Data to use:

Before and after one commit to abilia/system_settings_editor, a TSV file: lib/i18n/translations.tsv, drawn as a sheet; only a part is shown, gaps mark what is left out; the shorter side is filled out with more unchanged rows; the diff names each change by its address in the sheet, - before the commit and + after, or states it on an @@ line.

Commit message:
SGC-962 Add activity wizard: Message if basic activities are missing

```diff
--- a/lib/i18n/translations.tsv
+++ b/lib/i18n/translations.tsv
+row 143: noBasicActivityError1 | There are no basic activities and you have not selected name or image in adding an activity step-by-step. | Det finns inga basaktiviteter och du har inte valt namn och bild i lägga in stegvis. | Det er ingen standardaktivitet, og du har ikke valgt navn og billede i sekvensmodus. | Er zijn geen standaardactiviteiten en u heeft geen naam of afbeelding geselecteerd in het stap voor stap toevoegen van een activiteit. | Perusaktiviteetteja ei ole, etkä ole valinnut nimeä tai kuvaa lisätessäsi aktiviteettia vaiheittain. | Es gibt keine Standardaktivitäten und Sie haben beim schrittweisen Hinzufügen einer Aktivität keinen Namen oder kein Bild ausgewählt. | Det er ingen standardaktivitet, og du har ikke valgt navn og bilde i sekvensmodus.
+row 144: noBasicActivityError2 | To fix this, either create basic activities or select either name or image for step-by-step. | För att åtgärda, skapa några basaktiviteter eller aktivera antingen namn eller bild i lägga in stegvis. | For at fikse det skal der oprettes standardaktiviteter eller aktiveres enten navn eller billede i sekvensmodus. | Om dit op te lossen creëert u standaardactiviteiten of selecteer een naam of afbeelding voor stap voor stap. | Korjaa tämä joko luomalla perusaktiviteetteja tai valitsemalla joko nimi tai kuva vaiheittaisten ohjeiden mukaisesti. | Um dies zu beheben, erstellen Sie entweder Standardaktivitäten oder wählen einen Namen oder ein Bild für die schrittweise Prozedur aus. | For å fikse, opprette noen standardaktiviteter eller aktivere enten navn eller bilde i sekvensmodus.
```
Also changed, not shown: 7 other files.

What the exercise asks: Only an exact retyping of the full data will do.

Answer box:
Before and after one commit to abilia/system_settings_editor, a TSV file: lib/i18n/translations.tsv, drawn as a sheet; only a part is shown, gaps mark what is left out; the shorter side is filled out with more unchanged rows; the diff names each change by its address in the sheet, - before the commit and + after, or states it on an @@ line.

Commit message:
SGC-962 Add activity wizard: Message if basic activities are missing

```diff
--- a/lib/i18n/translations.tsv
+++ b/lib/i18n/translations.tsv
+row 143: noBasicActivityError1 | There are no basic activities and you have not selected name or image in adding an activity step-by-step. | Det finns inga basaktiviteter och du har inte valt namn och bild i lägga in stegvis. | Det er ingen standardaktivitet, og du har ikke valgt navn og billede i sekvensmodus. | Er zijn geen standaardactiviteiten en u heeft geen naam of afbeelding geselecteerd in het stap voor stap toevoegen van een activiteit. | Perusaktiviteetteja ei ole, etkä ole valinnut nimeä tai kuvaa lisätessäsi aktiviteettia vaiheittain. | Es gibt keine Standardaktivitäten und Sie haben beim schrittweisen Hinzufügen einer Aktivität keinen Namen oder kein Bild ausgewählt. | Det er ingen standardaktivitet, og du har ikke valgt navn og bilde i sekvensmodus.
+row 144: noBasicActivityError2 | To fix this, either create basic activities or select either name or image for step-by-step. | För att åtgärda, skapa några basaktiviteter eller aktivera antingen namn eller bild i lägga in stegvis. | For at fikse det skal der oprettes standardaktiviteter eller aktiveres enten navn eller billede i sekvensmodus. | Om dit op te lossen creëert u standaardactiviteiten of selecteer een naam of afbeelding voor stap voor stap. | Korjaa tämä joko luomalla perusaktiviteetteja tai valitsemalla joko nimi tai kuva vaiheittaisten ohjeiden mukaisesti. | Um dies zu beheben, erstellen Sie entweder Standardaktivitäten oder wählen einen Namen oder ein Bild für die schrittweise Prozedur aus. | For å fikse, opprette noen standardaktiviteter eller aktivere enten navn eller bilde i sekvensmodus.
```
Also changed, not shown: 7 other files.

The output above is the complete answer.